[Saved data entries]
=== Section Start ===

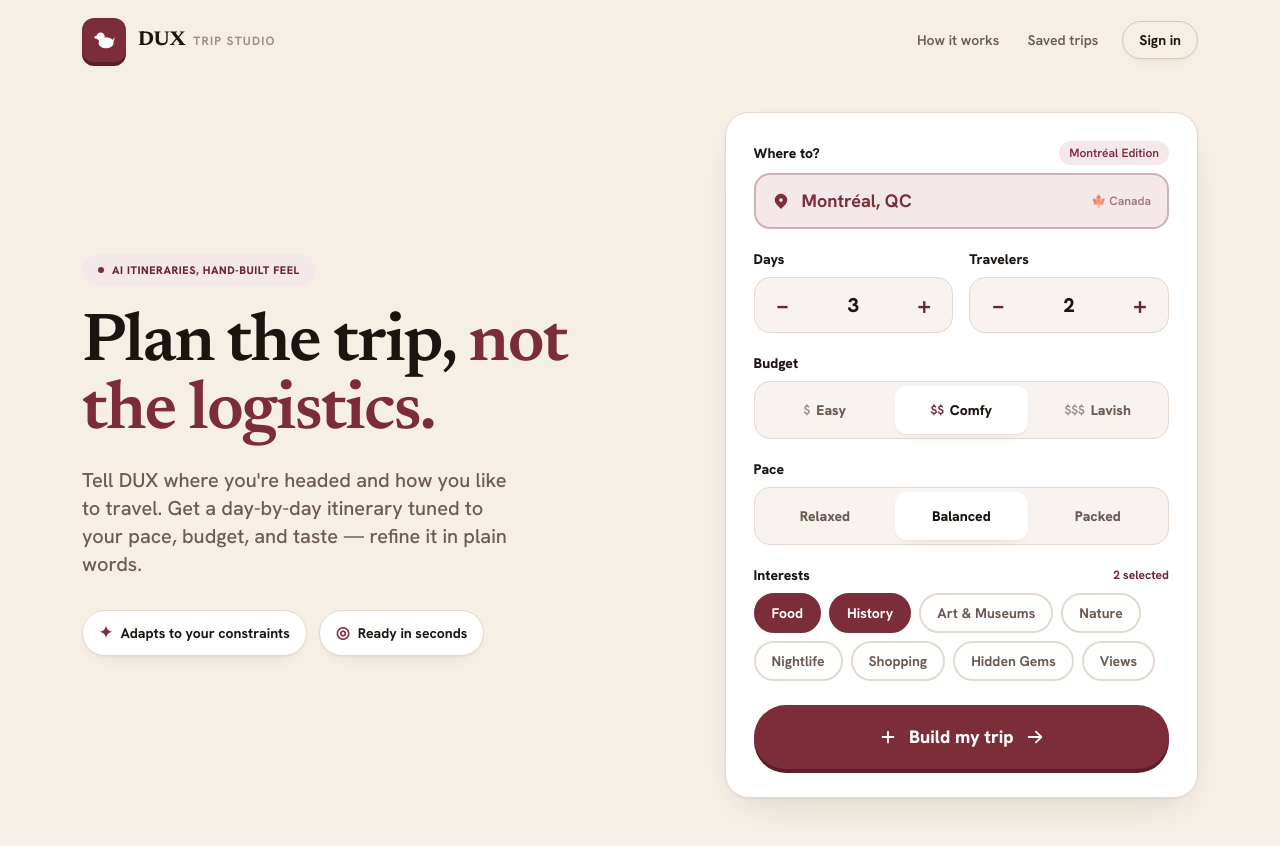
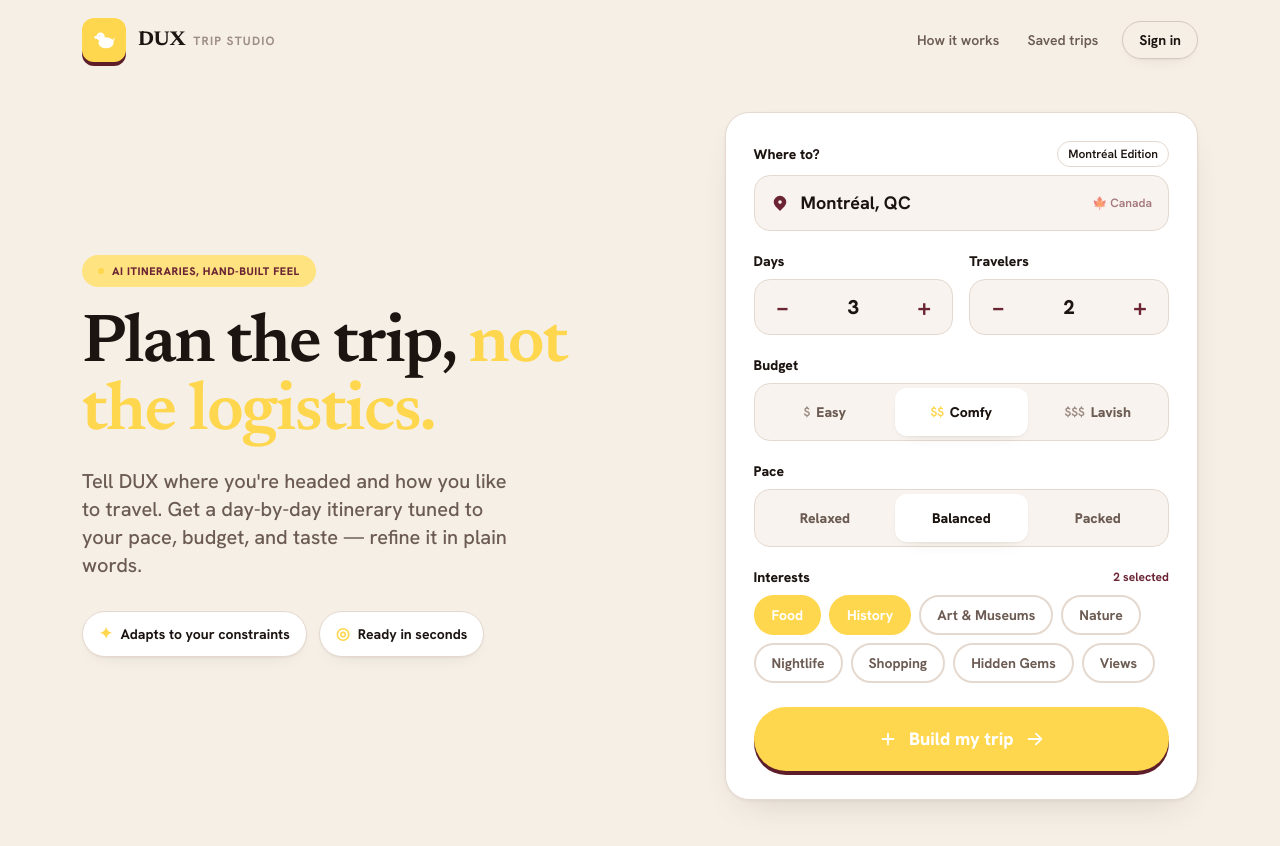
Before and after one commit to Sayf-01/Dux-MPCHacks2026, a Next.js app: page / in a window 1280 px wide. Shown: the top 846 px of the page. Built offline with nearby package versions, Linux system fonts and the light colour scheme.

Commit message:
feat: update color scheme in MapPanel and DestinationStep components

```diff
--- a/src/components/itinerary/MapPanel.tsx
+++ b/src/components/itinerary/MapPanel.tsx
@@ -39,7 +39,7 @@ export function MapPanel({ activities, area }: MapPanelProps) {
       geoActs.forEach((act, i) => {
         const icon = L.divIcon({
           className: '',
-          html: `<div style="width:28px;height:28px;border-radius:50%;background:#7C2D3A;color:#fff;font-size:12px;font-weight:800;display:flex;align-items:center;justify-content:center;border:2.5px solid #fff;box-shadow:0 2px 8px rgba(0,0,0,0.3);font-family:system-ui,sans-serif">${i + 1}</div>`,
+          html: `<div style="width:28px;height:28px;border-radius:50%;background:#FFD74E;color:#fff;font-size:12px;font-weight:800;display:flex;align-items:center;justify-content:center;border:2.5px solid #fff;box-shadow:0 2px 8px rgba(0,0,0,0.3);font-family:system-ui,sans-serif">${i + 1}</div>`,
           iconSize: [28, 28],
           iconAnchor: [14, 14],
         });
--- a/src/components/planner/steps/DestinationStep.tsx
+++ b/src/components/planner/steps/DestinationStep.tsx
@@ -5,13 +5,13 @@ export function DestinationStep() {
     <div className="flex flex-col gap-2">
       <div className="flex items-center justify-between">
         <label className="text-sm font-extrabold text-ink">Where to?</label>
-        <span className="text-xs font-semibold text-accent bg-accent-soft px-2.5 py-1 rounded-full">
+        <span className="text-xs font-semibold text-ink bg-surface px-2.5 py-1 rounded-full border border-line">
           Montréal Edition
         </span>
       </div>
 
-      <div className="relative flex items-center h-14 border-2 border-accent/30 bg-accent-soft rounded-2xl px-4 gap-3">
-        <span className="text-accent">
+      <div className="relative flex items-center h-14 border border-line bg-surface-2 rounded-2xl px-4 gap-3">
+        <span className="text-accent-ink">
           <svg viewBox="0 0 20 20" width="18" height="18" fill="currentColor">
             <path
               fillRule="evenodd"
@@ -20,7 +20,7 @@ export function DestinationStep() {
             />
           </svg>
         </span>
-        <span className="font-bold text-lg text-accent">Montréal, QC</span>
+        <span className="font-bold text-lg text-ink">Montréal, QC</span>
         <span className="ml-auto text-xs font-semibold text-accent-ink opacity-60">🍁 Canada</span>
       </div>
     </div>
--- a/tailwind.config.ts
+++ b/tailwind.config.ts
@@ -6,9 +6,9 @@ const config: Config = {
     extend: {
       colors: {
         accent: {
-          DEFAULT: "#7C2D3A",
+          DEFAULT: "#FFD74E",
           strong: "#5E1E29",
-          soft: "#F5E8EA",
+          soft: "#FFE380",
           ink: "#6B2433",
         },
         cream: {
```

=== Section End ===
=== Section Start ===

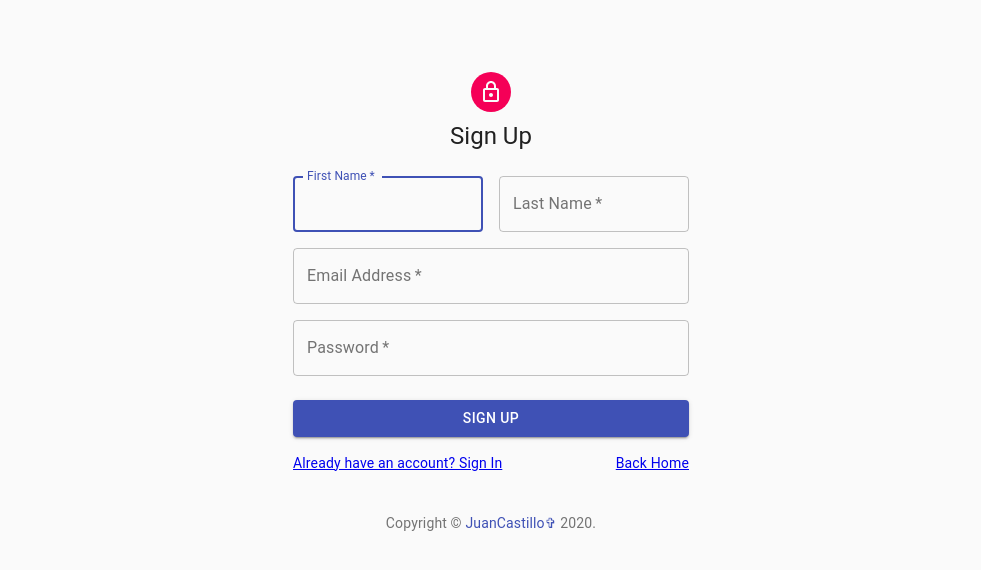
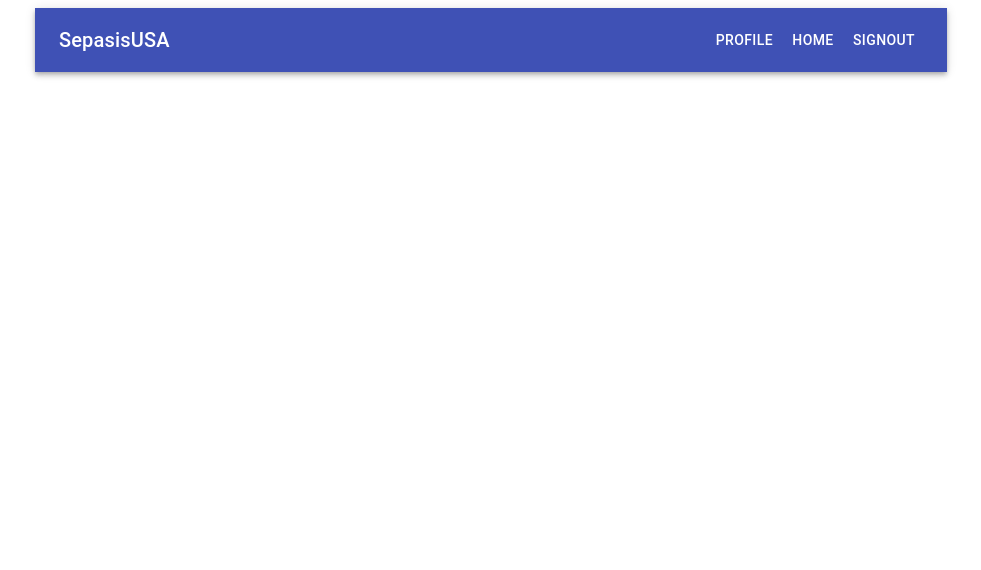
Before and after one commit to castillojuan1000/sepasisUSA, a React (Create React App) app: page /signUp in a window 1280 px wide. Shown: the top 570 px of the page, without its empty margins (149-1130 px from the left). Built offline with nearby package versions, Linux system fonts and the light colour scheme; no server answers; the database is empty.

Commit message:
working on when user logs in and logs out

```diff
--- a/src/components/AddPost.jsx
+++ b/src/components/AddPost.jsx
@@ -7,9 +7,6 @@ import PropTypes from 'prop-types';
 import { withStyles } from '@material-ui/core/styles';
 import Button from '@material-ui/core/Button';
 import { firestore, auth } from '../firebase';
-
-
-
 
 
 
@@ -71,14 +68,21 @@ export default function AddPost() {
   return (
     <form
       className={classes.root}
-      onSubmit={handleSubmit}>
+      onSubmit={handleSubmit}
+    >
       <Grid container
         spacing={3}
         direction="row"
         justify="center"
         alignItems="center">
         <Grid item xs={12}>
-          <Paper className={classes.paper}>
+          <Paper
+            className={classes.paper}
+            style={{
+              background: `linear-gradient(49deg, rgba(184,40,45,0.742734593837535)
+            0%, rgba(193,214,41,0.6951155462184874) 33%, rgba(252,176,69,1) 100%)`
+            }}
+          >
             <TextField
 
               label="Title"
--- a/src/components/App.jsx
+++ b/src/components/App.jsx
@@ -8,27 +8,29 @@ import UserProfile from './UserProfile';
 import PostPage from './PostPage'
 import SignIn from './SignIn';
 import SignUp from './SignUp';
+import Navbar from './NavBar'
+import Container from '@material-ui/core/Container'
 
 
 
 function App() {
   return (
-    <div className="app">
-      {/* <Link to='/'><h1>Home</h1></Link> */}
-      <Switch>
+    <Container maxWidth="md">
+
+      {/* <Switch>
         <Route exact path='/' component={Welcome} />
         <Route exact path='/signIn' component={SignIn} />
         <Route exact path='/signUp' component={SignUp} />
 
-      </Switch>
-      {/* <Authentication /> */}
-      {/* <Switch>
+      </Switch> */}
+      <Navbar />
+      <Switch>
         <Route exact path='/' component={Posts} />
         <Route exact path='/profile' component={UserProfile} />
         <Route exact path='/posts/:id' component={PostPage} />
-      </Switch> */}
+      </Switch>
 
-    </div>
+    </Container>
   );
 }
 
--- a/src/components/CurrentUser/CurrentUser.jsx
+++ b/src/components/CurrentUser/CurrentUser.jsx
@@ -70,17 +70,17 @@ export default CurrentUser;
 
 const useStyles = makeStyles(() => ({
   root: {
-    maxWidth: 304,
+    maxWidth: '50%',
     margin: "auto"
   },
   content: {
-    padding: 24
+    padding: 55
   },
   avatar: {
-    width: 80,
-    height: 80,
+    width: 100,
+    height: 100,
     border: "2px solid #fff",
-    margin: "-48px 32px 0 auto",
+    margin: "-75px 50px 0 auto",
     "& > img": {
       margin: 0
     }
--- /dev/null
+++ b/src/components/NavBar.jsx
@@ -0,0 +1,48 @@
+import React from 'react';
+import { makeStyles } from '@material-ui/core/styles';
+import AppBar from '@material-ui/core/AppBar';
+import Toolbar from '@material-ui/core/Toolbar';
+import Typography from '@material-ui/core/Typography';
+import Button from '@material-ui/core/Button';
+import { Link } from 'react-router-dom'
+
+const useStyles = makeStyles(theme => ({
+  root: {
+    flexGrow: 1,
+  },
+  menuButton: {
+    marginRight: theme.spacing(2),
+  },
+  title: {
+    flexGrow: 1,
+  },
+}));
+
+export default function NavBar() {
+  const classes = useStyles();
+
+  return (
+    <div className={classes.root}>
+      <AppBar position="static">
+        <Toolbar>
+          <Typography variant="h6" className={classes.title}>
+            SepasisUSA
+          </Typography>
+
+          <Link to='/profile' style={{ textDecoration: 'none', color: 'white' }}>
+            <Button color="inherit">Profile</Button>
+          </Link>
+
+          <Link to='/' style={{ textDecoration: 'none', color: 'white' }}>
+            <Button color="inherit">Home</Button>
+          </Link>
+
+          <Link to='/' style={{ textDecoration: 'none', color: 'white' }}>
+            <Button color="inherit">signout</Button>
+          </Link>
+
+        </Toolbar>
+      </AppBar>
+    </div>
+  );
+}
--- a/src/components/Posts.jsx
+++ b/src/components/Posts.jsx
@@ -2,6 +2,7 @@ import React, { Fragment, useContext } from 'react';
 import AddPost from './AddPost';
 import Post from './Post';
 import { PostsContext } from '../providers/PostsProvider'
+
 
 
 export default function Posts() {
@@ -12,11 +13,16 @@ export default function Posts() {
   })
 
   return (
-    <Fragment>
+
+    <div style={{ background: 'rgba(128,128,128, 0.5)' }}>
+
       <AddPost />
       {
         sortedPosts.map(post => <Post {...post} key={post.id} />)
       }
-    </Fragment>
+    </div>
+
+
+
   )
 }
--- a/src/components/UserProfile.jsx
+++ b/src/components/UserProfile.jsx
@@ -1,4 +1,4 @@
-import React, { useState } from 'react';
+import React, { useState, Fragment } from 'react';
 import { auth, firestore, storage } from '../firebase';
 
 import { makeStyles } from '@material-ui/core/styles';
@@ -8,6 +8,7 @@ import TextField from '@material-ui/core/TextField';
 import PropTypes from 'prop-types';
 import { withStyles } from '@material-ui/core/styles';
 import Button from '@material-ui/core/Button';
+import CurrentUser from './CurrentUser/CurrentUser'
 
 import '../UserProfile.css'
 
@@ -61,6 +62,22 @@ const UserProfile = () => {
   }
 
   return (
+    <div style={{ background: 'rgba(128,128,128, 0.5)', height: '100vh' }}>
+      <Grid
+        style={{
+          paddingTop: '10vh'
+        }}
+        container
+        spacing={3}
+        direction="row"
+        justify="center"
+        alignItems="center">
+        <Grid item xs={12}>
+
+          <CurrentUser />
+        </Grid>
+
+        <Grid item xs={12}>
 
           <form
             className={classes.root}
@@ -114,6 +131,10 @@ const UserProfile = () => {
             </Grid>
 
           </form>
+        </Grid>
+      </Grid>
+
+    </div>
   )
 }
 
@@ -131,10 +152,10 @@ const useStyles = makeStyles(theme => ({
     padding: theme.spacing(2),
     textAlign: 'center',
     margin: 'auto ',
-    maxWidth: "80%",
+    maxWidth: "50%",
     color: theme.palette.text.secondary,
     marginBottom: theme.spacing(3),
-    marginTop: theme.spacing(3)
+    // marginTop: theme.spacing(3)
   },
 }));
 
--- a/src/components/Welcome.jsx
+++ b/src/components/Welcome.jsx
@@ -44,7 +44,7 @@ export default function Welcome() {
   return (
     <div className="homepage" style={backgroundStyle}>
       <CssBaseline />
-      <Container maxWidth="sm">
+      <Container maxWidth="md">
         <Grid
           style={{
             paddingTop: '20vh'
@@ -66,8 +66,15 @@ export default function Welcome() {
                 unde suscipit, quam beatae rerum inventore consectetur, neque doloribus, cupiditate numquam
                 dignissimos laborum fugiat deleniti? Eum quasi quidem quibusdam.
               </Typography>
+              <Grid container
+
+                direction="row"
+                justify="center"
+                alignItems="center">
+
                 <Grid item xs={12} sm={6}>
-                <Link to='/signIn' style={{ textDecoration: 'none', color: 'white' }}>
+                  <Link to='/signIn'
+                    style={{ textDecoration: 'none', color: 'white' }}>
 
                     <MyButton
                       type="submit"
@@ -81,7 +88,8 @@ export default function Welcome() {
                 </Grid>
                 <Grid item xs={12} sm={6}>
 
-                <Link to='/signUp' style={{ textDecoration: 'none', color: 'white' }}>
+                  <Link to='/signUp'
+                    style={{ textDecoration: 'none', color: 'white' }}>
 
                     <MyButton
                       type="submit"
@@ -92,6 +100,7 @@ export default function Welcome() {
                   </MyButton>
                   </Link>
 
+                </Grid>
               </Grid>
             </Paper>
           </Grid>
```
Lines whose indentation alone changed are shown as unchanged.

=== Section End ===

What is being asked
Looking through the data above, copy out each line in which the string "Fragment" occurs.

Response to the exercise
@@ -2,6 +2,7 @@ import React, { Fragment, useContext } from 'react';
-    <Fragment>
-    </Fragment>
+import React, { useState, Fragment } from 'react';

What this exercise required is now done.